It’s bad enough to have a crown fall out of your mouth when you’re in a new country. Finding out your French dentist speaks no English is worse.
Unless, of course, your French dentist is Dr. Espeso.
So who’s complaining? This lovely man speaks Spanish and French, which means we could almost carry on a conversation. My Spanish is just a little better than my French. With sign language and a few broken sentences in English, French and Spanish, the doctor managed to understand my problem. It helped that I was carrying a tooth and that I had a hole in my mouth where the tooth fit.
Looking at the tooth and motioning, I think he said something like “I’m not sure this is going to last.”
At that point, I had no options. A visit to a dentist to get a crown glued in is one thing. Having serious dental work done isn’t a choice. Can you imagine trying to figure out a dental procedure with my French? AAACCCCHHH
You’re curious to see the inside of a dental office in Uzes, right?

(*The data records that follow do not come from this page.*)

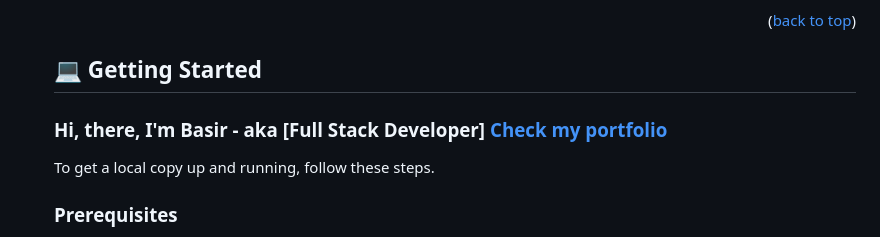
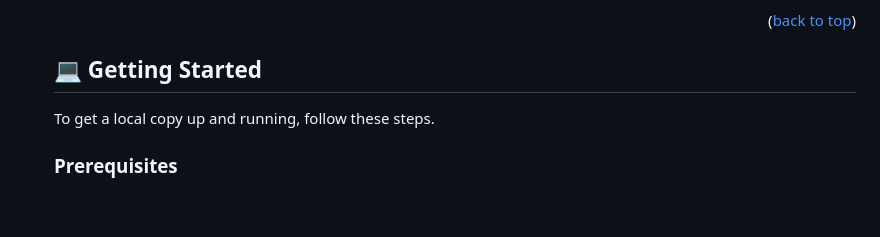
Before and after one commit to Elhambasir/Leaderboard, a Markdown page: README.md, the part around the change printed below. GitHub-like rendering; blank space fills up the shorter version.

```diff
--- a/README.md
+++ b/README.md
@@ -126,7 +122,6 @@ functionality as described in the following video:
 <p align="right">(<a href="#readme-top">back to top</a>)</p>
 
 ## 💻 Getting Started <a name="getting-started"></a>
-### Hi, there, I'm Basir - aka [Full Stack Developer] [Check my portfolio](https://elhambasir.github.io/MyPortfolio/)
 
 To get a local copy up and running, follow these steps.
 
```
Also changed, not shown: other parts of README.md (+2 -6 lines).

Coming from the street into the old building, I was a bit concerned.
The door to the dentist’s office is on the “premier etage.” (The lower level is the street floor.)

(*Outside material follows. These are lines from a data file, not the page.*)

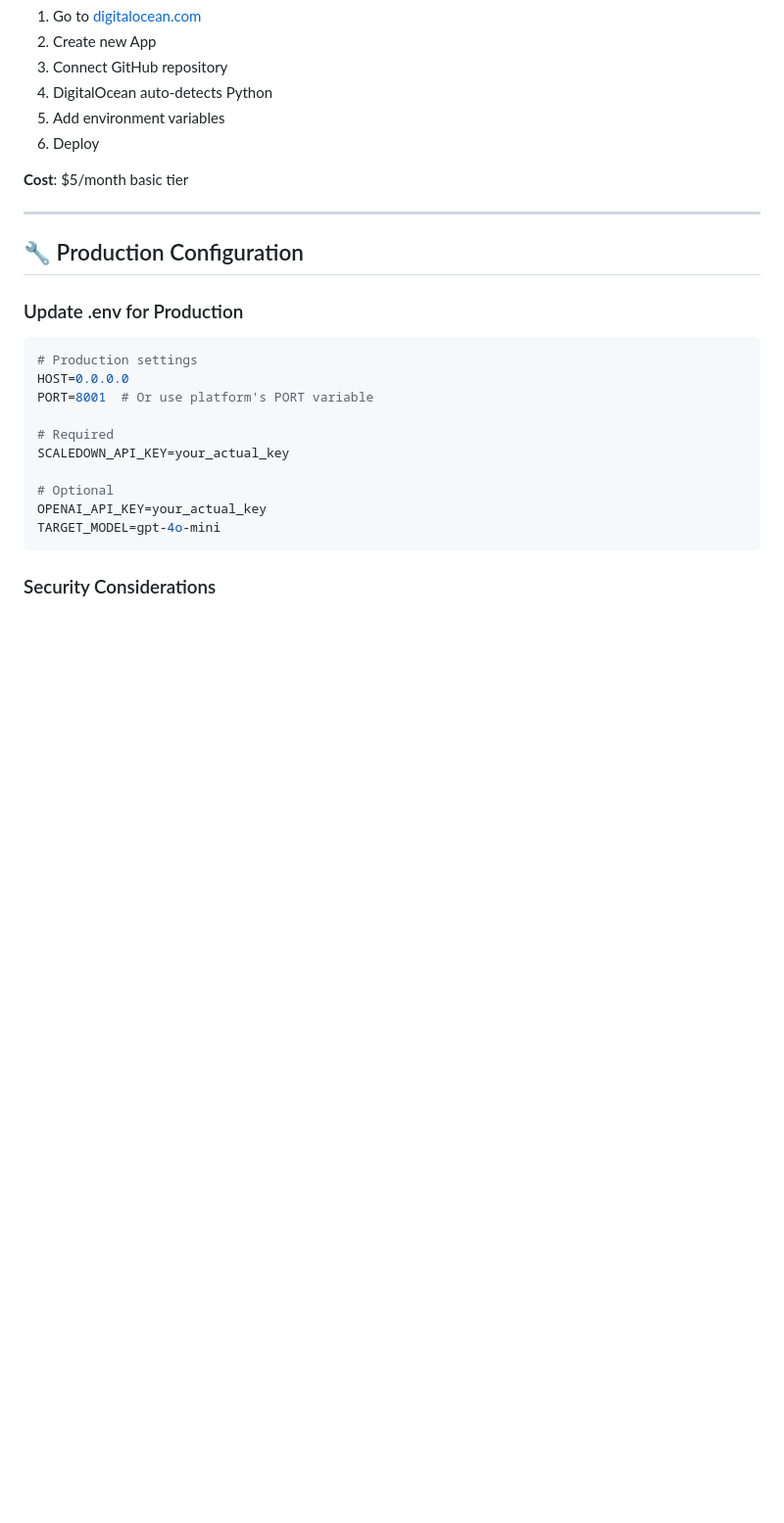
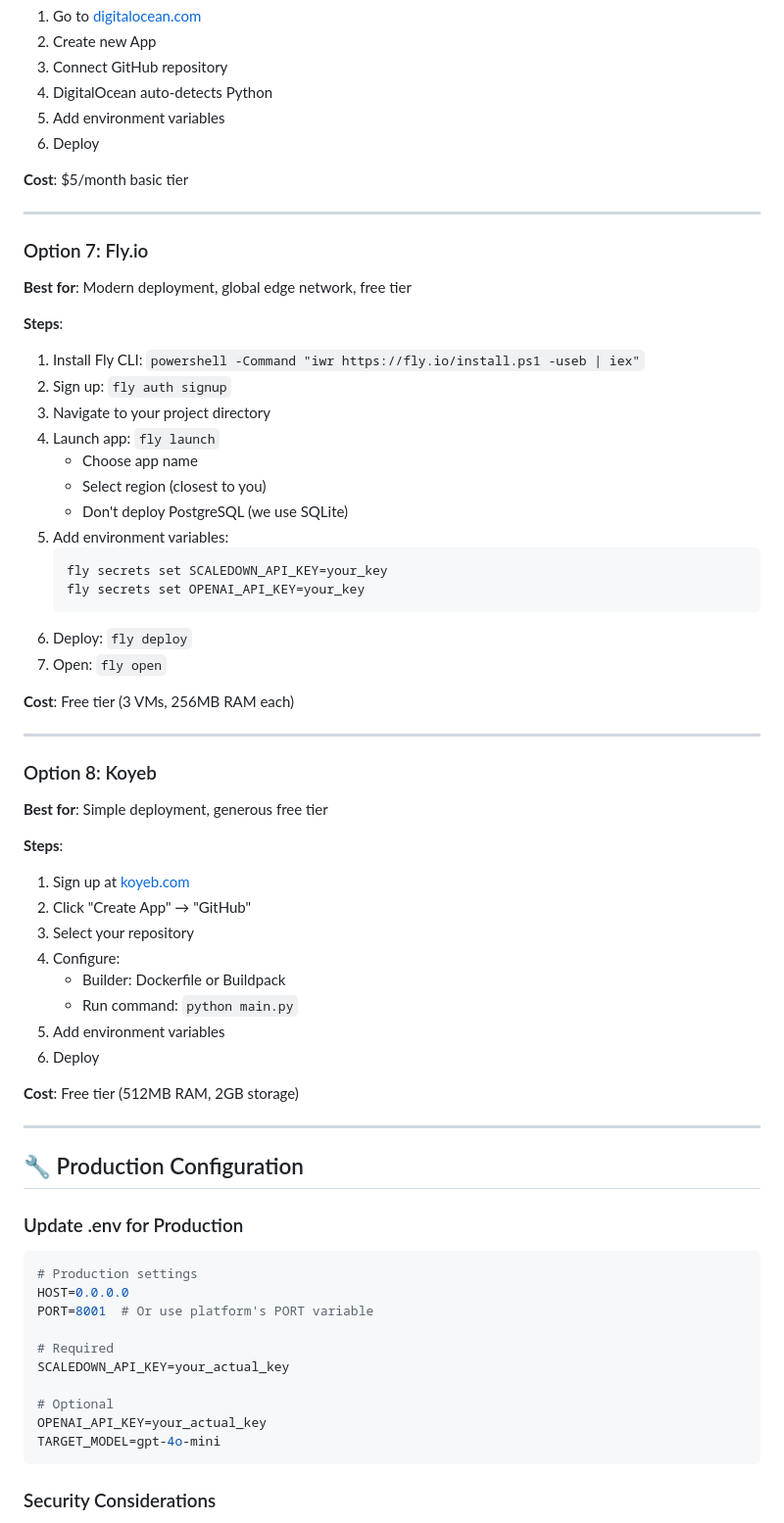
Before and after one commit to Abin-Shaji-Thomas/Security-Monitoring-Agent, a Markdown page: HOSTING_GUIDE.md, the part around one of its changes. Shown at 98% size. Rendered like a GitHub page; blank space fills up the shorter version.

````diff
--- a/HOSTING_GUIDE.md
+++ b/HOSTING_GUIDE.md
@@ -192,6 +206,48 @@
 
 ---
 
+### Option 7: Fly.io
+
+**Best for**: Modern deployment, global edge network, free tier
+
+**Steps**:
+1. Install Fly CLI: `powershell -Command "iwr https://fly.io/install.ps1 -useb | iex"`
+2. Sign up: `fly auth signup`
+3. Navigate to your project directory
+4. Launch app: `fly launch`
+   - Choose app name
+   - Select region (closest to you)
+   - Don't deploy PostgreSQL (we use SQLite)
+5. Add environment variables:
+   ```bash
+   fly secrets set SCALEDOWN_API_KEY=your_key
+   fly secrets set OPENAI_API_KEY=your_key
+   ```
+6. Deploy: `fly deploy`
+7. Open: `fly open`
+
+**Cost**: Free tier (3 VMs, 256MB RAM each)
+
+---
+
+### Option 8: Koyeb
+
+**Best for**: Simple deployment, generous free tier
+
+**Steps**:
+1. Sign up at [koyeb.com](https://www.koyeb.com)
+2. Click "Create App" → "GitHub"
+3. Select your repository
+4. Configure:
+   - Builder: Dockerfile or Buildpack
+   - Run command: `python main.py`
+5. Add environment variables
+6. Deploy
+
+**Cost**: Free tier (512MB RAM, 2GB storage)
+
+---
+
 ## 🔧 Production Configuration
 
 ### Update .env for Production
````
Also changed, not shown: other parts of HOSTING_GUIDE.md (+46 -8 lines).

The room where the dental chair and equipment were set up was all so familiar. Relief!
Familiar or not, a visit to the dentist is never fun.
Thanks all, for making it a day to remember!
Categories: Around France, Blog, Uzès
How does paying for health/dental care work for an American in France?
I don’t have dental insurance in the US or in France. Fortunately I don’t have enough problems that it makes it worthwhile. So I just paid cash for the work here. It was about equivalent to $60 US.